**Figure 7.**This figure shows the departure from the mean for three different averaging windows, $\eta $, for the case when $N=10$, in the moving frame. As the averaging window, $\eta $, is increased, the excursions from the mean flow also increase. The excursions also show a periodic pattern.

**Figure 8.**This figure shows the time rate of change of the 3rd component of $\mathbf{w}$ and $\overline{\mathbf{w}}$. The wider the value of $\eta $, the smaller the amplitude of the time rate of change, and, in some cases, the less frequent the oscillations. While this could be useful for taking large time steps, the degree of regularity depends strongly on the value of $\eta $.

Disclaimer/Publisher’s Note: The statements, opinions and data contained in all publications are solely those of the individual author(s) and contributor(s) and not of MDPI and/or the editor(s). MDPI and/or the editor(s) disclaim responsibility for any injury to people or property resulting from any ideas, methods, instructions or products referred to in the content. |

© 2023 by the authors. Licensee MDPI, Basel, Switzerland.
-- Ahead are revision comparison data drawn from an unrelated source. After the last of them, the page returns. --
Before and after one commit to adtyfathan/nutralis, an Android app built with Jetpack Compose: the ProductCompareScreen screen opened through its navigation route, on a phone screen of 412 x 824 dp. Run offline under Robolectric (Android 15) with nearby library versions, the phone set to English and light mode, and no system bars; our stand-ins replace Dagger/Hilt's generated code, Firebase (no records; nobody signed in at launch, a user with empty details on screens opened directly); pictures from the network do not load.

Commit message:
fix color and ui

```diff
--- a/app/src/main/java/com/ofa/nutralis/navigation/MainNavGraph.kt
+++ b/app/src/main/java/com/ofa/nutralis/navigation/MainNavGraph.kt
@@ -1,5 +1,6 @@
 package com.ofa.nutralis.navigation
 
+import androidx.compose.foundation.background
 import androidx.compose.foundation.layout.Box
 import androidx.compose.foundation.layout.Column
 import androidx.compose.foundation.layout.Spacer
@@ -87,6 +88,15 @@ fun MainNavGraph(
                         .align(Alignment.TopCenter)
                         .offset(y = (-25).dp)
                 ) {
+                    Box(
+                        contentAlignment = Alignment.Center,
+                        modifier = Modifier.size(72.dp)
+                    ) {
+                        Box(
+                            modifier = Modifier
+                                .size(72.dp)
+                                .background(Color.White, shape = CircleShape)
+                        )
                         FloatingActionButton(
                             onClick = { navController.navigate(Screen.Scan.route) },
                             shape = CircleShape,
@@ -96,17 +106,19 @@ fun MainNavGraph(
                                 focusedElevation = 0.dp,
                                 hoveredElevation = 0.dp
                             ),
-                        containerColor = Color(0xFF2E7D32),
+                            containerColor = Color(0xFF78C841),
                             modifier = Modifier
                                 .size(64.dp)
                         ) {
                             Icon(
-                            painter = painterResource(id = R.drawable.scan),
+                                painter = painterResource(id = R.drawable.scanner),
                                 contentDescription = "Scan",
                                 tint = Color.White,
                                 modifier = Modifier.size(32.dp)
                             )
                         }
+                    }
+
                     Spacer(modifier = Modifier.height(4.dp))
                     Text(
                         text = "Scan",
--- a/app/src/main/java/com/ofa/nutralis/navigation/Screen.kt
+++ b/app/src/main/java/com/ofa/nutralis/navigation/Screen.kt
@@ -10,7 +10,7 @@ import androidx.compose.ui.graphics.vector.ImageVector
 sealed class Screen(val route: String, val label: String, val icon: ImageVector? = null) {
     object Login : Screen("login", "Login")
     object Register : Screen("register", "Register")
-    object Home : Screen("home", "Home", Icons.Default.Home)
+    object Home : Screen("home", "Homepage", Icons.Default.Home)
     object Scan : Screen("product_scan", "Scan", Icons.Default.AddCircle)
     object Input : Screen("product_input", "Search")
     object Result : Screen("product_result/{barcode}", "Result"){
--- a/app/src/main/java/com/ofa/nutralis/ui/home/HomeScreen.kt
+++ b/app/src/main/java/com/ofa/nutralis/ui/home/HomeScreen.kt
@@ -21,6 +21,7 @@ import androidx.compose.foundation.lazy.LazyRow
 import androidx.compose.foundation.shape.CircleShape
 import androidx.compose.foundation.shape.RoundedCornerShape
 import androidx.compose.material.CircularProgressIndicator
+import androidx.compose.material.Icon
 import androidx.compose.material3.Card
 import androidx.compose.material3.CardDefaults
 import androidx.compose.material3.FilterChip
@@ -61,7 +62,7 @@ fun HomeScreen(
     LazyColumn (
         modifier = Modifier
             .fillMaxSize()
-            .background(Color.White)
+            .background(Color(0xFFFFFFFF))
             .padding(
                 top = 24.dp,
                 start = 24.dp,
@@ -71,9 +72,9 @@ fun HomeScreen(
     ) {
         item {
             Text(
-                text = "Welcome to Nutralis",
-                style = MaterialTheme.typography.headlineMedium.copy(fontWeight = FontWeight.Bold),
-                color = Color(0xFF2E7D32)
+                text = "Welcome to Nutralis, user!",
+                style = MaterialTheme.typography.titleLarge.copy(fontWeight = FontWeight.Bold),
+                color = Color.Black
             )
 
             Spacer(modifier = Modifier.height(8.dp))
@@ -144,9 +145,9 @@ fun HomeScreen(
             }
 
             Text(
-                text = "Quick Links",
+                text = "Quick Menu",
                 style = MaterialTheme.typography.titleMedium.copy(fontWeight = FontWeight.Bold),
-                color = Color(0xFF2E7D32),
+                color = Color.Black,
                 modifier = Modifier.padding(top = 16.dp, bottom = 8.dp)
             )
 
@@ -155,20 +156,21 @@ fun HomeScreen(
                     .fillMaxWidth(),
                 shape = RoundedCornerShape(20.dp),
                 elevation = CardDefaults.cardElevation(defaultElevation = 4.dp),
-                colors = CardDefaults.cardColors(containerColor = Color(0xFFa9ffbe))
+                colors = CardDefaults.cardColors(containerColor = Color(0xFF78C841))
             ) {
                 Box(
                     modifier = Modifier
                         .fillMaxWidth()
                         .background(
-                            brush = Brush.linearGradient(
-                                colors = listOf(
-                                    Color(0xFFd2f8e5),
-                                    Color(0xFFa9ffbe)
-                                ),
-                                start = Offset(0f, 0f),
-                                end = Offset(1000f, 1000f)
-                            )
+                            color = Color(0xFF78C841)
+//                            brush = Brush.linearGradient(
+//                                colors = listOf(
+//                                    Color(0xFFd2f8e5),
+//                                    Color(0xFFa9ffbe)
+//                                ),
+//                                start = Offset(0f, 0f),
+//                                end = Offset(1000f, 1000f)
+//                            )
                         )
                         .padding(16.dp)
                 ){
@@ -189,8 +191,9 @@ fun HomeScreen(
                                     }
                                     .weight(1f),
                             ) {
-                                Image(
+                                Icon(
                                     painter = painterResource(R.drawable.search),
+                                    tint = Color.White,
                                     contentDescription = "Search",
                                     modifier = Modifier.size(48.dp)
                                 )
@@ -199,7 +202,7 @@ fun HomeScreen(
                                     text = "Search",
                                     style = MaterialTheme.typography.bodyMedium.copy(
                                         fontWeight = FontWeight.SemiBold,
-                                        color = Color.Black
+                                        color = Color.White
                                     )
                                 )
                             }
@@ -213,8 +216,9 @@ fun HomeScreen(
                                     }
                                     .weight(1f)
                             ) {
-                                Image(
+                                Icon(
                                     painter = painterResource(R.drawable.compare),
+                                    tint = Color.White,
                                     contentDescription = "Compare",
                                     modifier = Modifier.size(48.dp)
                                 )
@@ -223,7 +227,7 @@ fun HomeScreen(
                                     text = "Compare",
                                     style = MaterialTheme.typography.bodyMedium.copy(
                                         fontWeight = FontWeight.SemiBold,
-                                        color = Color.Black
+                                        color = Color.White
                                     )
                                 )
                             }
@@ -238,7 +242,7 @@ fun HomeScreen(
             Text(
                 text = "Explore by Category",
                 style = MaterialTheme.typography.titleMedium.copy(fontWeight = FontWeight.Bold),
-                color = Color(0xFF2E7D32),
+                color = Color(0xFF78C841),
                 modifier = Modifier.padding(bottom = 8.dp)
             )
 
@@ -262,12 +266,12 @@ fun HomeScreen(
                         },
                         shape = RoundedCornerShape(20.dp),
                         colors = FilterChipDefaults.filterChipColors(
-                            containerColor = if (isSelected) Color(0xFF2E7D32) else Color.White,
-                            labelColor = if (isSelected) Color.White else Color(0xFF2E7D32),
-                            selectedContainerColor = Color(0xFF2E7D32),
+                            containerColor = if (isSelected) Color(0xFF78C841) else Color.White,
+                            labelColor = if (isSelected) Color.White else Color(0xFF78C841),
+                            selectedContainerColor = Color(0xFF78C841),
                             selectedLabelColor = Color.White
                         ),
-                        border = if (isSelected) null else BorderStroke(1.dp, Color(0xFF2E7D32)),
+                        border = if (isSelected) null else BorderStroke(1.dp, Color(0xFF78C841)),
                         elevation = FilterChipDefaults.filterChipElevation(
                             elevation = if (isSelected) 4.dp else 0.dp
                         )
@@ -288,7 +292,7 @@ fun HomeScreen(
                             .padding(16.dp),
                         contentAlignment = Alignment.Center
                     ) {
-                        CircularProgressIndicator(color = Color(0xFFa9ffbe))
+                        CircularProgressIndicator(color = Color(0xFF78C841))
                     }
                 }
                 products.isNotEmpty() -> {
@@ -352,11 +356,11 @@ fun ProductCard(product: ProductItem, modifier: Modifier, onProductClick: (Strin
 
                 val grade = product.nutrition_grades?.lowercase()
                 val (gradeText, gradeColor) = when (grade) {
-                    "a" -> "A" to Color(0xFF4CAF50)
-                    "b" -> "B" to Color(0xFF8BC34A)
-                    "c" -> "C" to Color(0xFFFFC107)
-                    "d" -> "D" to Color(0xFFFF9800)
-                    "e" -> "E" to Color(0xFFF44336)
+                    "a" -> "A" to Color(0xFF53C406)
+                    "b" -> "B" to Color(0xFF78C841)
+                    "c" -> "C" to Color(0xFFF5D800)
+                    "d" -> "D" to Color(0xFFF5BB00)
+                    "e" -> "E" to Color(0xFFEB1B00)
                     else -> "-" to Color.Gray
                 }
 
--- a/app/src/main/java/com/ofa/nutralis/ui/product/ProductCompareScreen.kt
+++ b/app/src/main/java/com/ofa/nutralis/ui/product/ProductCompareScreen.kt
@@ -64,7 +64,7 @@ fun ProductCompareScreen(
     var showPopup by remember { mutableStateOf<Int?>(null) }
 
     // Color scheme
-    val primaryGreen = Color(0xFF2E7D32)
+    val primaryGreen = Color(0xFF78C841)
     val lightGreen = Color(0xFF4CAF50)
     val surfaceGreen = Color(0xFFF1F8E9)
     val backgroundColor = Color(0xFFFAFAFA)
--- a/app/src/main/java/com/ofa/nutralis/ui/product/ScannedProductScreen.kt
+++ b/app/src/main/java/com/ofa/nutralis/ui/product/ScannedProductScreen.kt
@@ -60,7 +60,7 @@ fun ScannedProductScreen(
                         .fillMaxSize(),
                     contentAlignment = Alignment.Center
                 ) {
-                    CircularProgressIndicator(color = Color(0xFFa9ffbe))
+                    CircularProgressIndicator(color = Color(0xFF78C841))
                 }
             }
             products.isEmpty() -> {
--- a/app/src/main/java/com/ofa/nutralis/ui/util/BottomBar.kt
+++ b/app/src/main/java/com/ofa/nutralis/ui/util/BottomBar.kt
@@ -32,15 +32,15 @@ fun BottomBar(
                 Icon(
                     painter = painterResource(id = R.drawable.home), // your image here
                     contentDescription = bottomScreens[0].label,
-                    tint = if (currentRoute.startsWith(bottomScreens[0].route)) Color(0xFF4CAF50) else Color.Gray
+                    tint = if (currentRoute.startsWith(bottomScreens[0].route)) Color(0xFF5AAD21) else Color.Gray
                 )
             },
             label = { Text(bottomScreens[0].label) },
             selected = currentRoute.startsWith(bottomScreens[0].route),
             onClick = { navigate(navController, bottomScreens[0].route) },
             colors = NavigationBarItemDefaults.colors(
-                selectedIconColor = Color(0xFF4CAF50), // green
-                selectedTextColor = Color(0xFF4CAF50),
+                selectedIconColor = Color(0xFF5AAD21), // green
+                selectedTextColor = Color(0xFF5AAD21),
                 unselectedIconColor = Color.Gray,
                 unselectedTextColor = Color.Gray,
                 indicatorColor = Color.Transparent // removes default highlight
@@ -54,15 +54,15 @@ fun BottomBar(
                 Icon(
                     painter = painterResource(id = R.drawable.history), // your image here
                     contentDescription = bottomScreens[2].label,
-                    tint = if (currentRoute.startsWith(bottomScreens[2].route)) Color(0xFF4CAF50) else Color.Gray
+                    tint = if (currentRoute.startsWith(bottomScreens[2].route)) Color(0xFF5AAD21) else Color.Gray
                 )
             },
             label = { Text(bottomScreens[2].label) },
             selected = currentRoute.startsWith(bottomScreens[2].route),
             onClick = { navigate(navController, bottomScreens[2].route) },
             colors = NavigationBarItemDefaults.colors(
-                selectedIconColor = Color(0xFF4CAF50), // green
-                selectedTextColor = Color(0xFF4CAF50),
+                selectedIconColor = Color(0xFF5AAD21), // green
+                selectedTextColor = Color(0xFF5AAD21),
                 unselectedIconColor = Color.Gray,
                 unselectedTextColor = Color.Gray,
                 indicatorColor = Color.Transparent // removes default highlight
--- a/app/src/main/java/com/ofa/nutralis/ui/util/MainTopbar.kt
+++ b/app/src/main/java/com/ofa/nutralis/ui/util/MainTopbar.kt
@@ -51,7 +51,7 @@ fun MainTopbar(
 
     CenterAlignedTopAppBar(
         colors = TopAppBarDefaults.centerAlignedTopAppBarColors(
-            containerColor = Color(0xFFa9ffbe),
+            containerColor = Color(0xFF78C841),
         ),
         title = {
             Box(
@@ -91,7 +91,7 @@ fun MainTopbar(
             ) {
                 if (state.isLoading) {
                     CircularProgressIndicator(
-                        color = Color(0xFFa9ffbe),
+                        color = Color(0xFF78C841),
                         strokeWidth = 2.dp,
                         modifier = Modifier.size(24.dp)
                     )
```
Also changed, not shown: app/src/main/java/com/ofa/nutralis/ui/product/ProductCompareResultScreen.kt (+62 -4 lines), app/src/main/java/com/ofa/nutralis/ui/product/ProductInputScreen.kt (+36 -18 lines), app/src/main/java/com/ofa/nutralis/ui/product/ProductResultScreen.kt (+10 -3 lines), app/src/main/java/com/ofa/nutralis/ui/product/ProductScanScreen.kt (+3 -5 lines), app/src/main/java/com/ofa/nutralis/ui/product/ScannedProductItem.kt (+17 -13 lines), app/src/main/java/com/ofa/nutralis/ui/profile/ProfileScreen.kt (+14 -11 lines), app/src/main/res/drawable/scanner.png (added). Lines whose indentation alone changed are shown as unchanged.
This article is an open access article distributed under the terms and conditions of the Creative Commons Attribution (CC BY) license (https://creativecommons.org/licenses/by/4.0/).

## Share and Cite

**MDPI and ACS Style**

Wingate, B.A.; Rosemeier, J.; Haut, T.
Mean Flow from Phase Averages in the 2D Boussinesq Equations. *Atmosphere* **2023**, *14*, 1523.
https://doi.org/10.3390/atmos14101523

**AMA Style**

Wingate BA, Rosemeier J, Haut T.
Mean Flow from Phase Averages in the 2D Boussinesq Equations. *Atmosphere*. 2023; 14(10):1523.
https://doi.org/10.3390/atmos14101523

**Chicago/Turabian Style**

Wingate, Beth A., Juliane Rosemeier, and Terry Haut.
2023. "Mean Flow from Phase Averages in the 2D Boussinesq Equations" *Atmosphere* 14, no. 10: 1523.
https://doi.org/10.3390/atmos14101523